## Activity
A word-for-word restatement of the data is what is needed.

━━━━━ Supplied material

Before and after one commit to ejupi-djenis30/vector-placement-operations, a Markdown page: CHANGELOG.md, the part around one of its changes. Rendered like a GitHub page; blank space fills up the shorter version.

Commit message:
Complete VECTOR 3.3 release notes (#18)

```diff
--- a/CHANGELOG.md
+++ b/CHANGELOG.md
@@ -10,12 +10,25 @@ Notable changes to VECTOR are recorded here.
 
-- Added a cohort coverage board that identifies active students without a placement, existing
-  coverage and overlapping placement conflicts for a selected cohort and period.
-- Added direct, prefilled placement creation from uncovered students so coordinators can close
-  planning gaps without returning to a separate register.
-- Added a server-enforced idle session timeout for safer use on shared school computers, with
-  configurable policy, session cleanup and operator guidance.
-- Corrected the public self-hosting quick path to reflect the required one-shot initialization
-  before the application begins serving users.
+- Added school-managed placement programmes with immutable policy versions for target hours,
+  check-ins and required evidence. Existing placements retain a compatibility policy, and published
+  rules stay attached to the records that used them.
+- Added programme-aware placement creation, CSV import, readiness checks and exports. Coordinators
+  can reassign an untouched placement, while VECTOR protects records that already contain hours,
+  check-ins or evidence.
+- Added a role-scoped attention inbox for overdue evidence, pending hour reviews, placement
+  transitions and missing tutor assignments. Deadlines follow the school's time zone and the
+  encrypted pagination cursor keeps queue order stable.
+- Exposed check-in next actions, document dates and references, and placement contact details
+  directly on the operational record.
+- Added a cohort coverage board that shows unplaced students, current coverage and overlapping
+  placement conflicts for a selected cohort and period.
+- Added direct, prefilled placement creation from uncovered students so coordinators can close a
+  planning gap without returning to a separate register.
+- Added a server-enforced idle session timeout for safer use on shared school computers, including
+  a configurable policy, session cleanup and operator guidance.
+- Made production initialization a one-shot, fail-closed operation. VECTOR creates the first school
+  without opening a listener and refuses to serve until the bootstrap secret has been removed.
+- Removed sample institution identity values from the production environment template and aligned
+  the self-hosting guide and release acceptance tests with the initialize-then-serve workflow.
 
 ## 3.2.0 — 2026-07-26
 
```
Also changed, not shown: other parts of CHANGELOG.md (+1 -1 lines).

━━━━━━━━━━

## Solution for this task
Before and after one commit to ejupi-djenis30/vector-placement-operations, a Markdown page: CHANGELOG.md, the part around one of its changes. Rendered like a GitHub page; blank space fills up the shorter version.

Commit message:
Complete VECTOR 3.3 release notes (#18)

```diff
--- a/CHANGELOG.md
+++ b/CHANGELOG.md
@@ -10,12 +10,25 @@ Notable changes to VECTOR are recorded here.
 
-- Added a cohort coverage board that identifies active students without a placement, existing
-  coverage and overlapping placement conflicts for a selected cohort and period.
-- Added direct, prefilled placement creation from uncovered students so coordinators can close
-  planning gaps without returning to a separate register.
-- Added a server-enforced idle session timeout for safer use on shared school computers, with
-  configurable policy, session cleanup and operator guidance.
-- Corrected the public self-hosting quick path to reflect the required one-shot initialization
-  before the application begins serving users.
+- Added school-managed placement programmes with immutable policy versions for target hours,
+  check-ins and required evidence. Existing placements retain a compatibility policy, and published
+  rules stay attached to the records that used them.
+- Added programme-aware placement creation, CSV import, readiness checks and exports. Coordinators
+  can reassign an untouched placement, while VECTOR protects records that already contain hours,
+  check-ins or evidence.
+- Added a role-scoped attention inbox for overdue evidence, pending hour reviews, placement
+  transitions and missing tutor assignments. Deadlines follow the school's time zone and the
+  encrypted pagination cursor keeps queue order stable.
+- Exposed check-in next actions, document dates and references, and placement contact details
+  directly on the operational record.
+- Added a cohort coverage board that shows unplaced students, current coverage and overlapping
+  placement conflicts for a selected cohort and period.
+- Added direct, prefilled placement creation from uncovered students so coordinators can close a
+  planning gap without returning to a separate register.
+- Added a server-enforced idle session timeout for safer use on shared school computers, including
+  a configurable policy, session cleanup and operator guidance.
+- Made production initialization a one-shot, fail-closed operation. VECTOR creates the first school
+  without opening a listener and refuses to serve until the bootstrap secret has been removed.
+- Removed sample institution identity values from the production environment template and aligned
+  the self-hosting guide and release acceptance tests with the initialize-then-serve workflow.
 
 ## 3.2.0 — 2026-07-26
 
```
Also changed, not shown: other parts of CHANGELOG.md (+1 -1 lines).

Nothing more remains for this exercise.